Input material section start
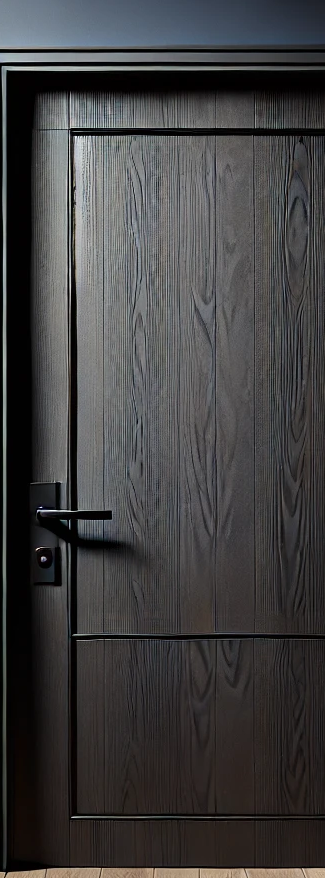
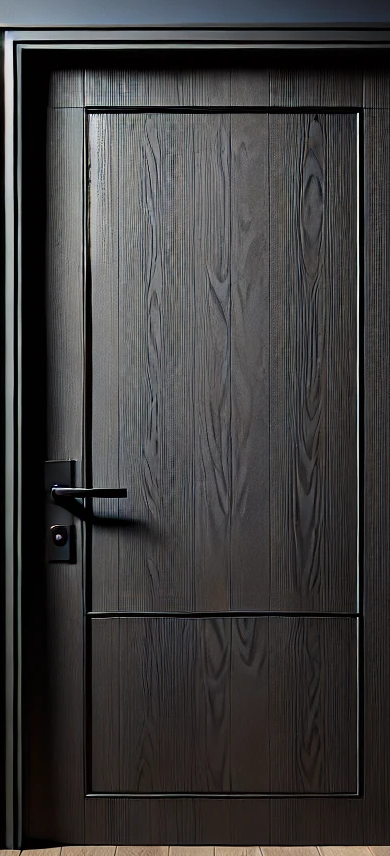
Refine homepage door crop and sizing

diff --git a/AtlasBahamasHome.html b/AtlasBahamasHome.html
@@ -32,7 +32,7 @@
         <p class="door-tagline">An experience from the moment you arrive.</p>
 
         <a href="AtlasBahamasLogin.html" class="door-link door-photo-link" aria-label="Enter and log in">
-          <img class="door-photo" src="assets/images/AtlasBahamasDoorHomeCropped.png" fetchpriority="high" loading="eager" decoding="async" width="325" height="878" alt="Front door entrance">
+          <img class="door-photo" src="assets/images/AtlasBahamasDoorHomeCropped.png" fetchpriority="high" loading="eager" decoding="async" width="390" height="856" alt="Front door entrance">
           <span class="door-photo-badge">Enter</span>
         </a>
       </div>

diff --git a/AtlasBahamasVisualIdentity.css b/AtlasBahamasVisualIdentity.css
@@ -162,7 +162,7 @@ a {
 
 .door-photo {
   display: block;
-  width: min(325px, 84vw);
+  width: min(390px, 84vw);
   height: auto;
   object-fit: contain;
   object-position: center center;
@@ -314,7 +314,7 @@ textarea {
   }
 
   .door-photo {
-    width: min(325px, 88vw);
+    width: min(390px, 88vw);
     height: auto;
   }
 }
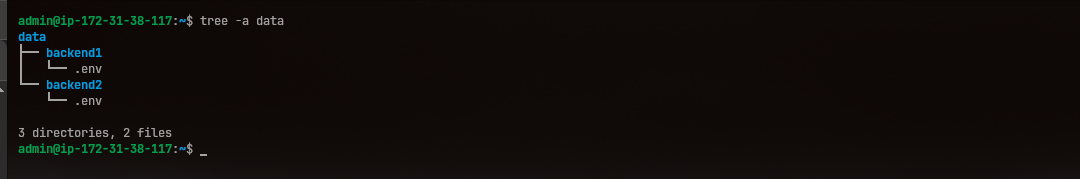
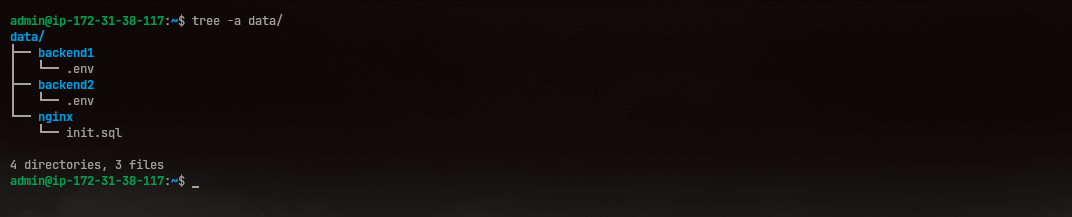
add: trivy image scanning

Changed region(s): [[0.0, 0.0, 0.2771, 0.8659]]

diff --git a/docs/README.md b/docs/README.md
@@ -275,6 +275,8 @@ For that just create a `data` directory with following contents.
 
 > You can create these `.env` file using `.env.example` file from the respective repo.
 
+For `/home/admin/data/postgres/init.sql` file, copy it from `infra/database/init.sql`.
+
 ## 6. Jenkinsfile and docker-compose.yml
 
 Find these file at the top of the [repo](https://github.com/DevOpsByNavin/blogapp-17)
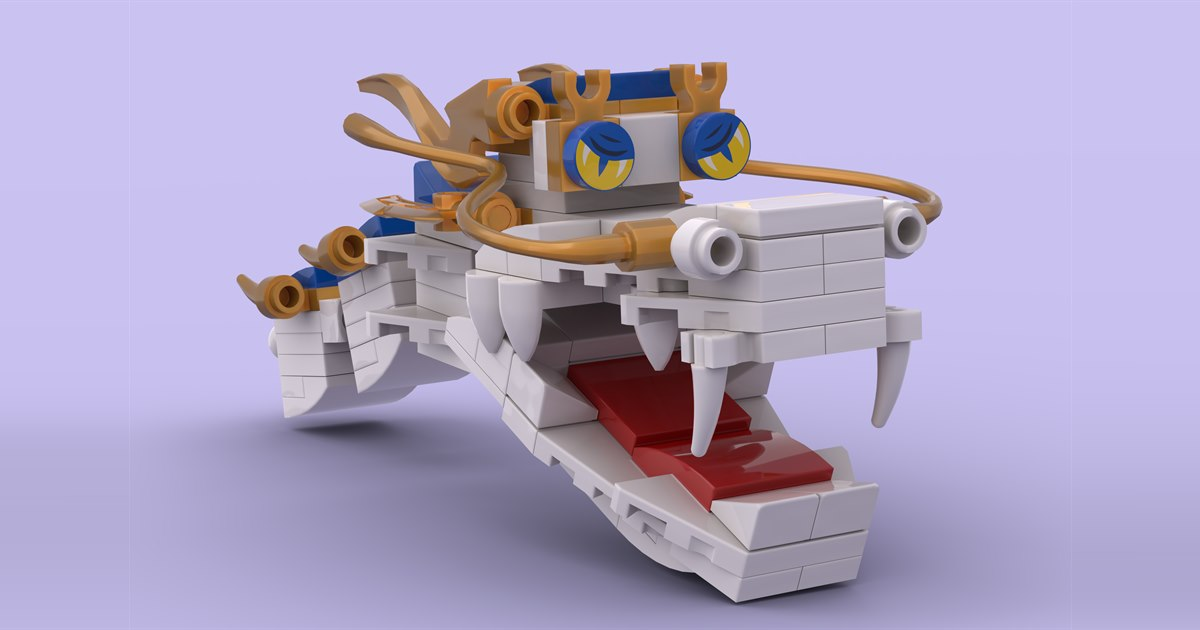
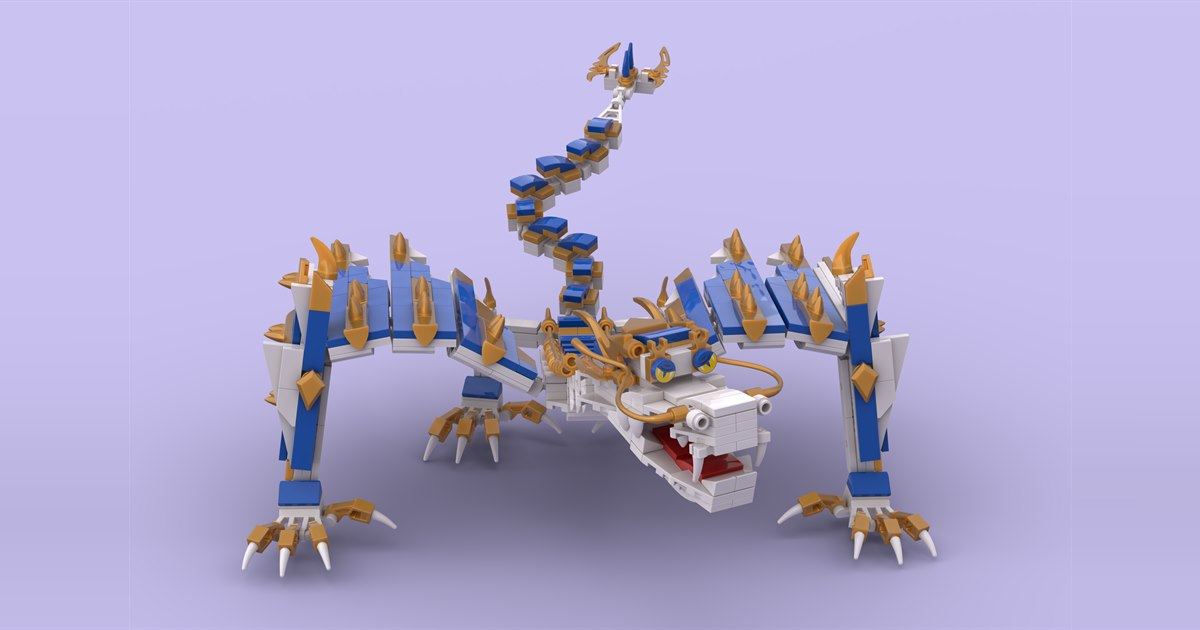
link image swap

diff --git a/lib/metadata.ts b/lib/metadata.ts
@@ -3,14 +3,14 @@ import { SITE_NAME } from "@/content/site";
 
 /**
  * Social preview for every page (link cards in chats and feeds): a 1200×630 JPG, the standard 1.91:1 card,
- * light enough (~60 KB) for apps that drop heavy previews. Made from zmago-render-final-fix-link-preview.png —
+ * light enough (~60 KB) for apps that drop heavy previews. Made from zmago-render-final-fix-preview-link.png —
  * the whole render scaled to the card's height, its backdrop carried out to the sides.
  */
 export const PREVIEW_IMAGE = {
   url: "/images/og-preview.jpg",
   width: 1200,
   height: 630,
-  alt: "The head of Zmago the Dragon, a LEGO model, with its jaw open",
+  alt: "Zmago the Dragon, a LEGO model, crouching face on with its jaw open, wings spread and tail curling up behind",
 };
 
 /**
Input material section end
§ **Your objective**
Copy every line of the records exactly as it is written, but not the pictures.

§ **Answer to the problem**
Refine homepage door crop and sizing

diff --git a/AtlasBahamasHome.html b/AtlasBahamasHome.html
@@ -32,7 +32,7 @@
         <p class="door-tagline">An experience from the moment you arrive.</p>
 
         <a href="AtlasBahamasLogin.html" class="door-link door-photo-link" aria-label="Enter and log in">
-          <img class="door-photo" src="assets/images/AtlasBahamasDoorHomeCropped.png" fetchpriority="high" loading="eager" decoding="async" width="325" height="878" alt="Front door entrance">
+          <img class="door-photo" src="assets/images/AtlasBahamasDoorHomeCropped.png" fetchpriority="high" loading="eager" decoding="async" width="390" height="856" alt="Front door entrance">
           <span class="door-photo-badge">Enter</span>
         </a>
       </div>

diff --git a/AtlasBahamasVisualIdentity.css b/AtlasBahamasVisualIdentity.css
@@ -162,7 +162,7 @@ a {
 
 .door-photo {
   display: block;
-  width: min(325px, 84vw);
+  width: min(390px, 84vw);
   height: auto;
   object-fit: contain;
   object-position: center center;
@@ -314,7 +314,7 @@ textarea {
   }
 
   .door-photo {
-    width: min(325px, 88vw);
+    width: min(390px, 88vw);
     height: auto;
   }
 }
add: trivy image scanning

Changed region(s): [[0.0, 0.0, 0.2771, 0.8659]]

diff --git a/docs/README.md b/docs/README.md
@@ -275,6 +275,8 @@ For that just create a `data` directory with following contents.
 
 > You can create these `.env` file using `.env.example` file from the respective repo.
 
+For `/home/admin/data/postgres/init.sql` file, copy it from `infra/database/init.sql`.
+
 ## 6. Jenkinsfile and docker-compose.yml
 
 Find these file at the top of the [repo](https://github.com/DevOpsByNavin/blogapp-17)
link image swap

diff --git a/lib/metadata.ts b/lib/metadata.ts
@@ -3,14 +3,14 @@ import { SITE_NAME } from "@/content/site";
 
 /**
  * Social preview for every page (link cards in chats and feeds): a 1200×630 JPG, the standard 1.91:1 card,
- * light enough (~60 KB) for apps that drop heavy previews. Made from zmago-render-final-fix-link-preview.png —
+ * light enough (~60 KB) for apps that drop heavy previews. Made from zmago-render-final-fix-preview-link.png —
  * the whole render scaled to the card's height, its backdrop carried out to the sides.
  */
 export const PREVIEW_IMAGE = {
   url: "/images/og-preview.jpg",
   width: 1200,
   height: 630,
-  alt: "The head of Zmago the Dragon, a LEGO model, with its jaw open",
+  alt: "Zmago the Dragon, a LEGO model, crouching face on with its jaw open, wings spread and tail curling up behind",
 };
 
 /**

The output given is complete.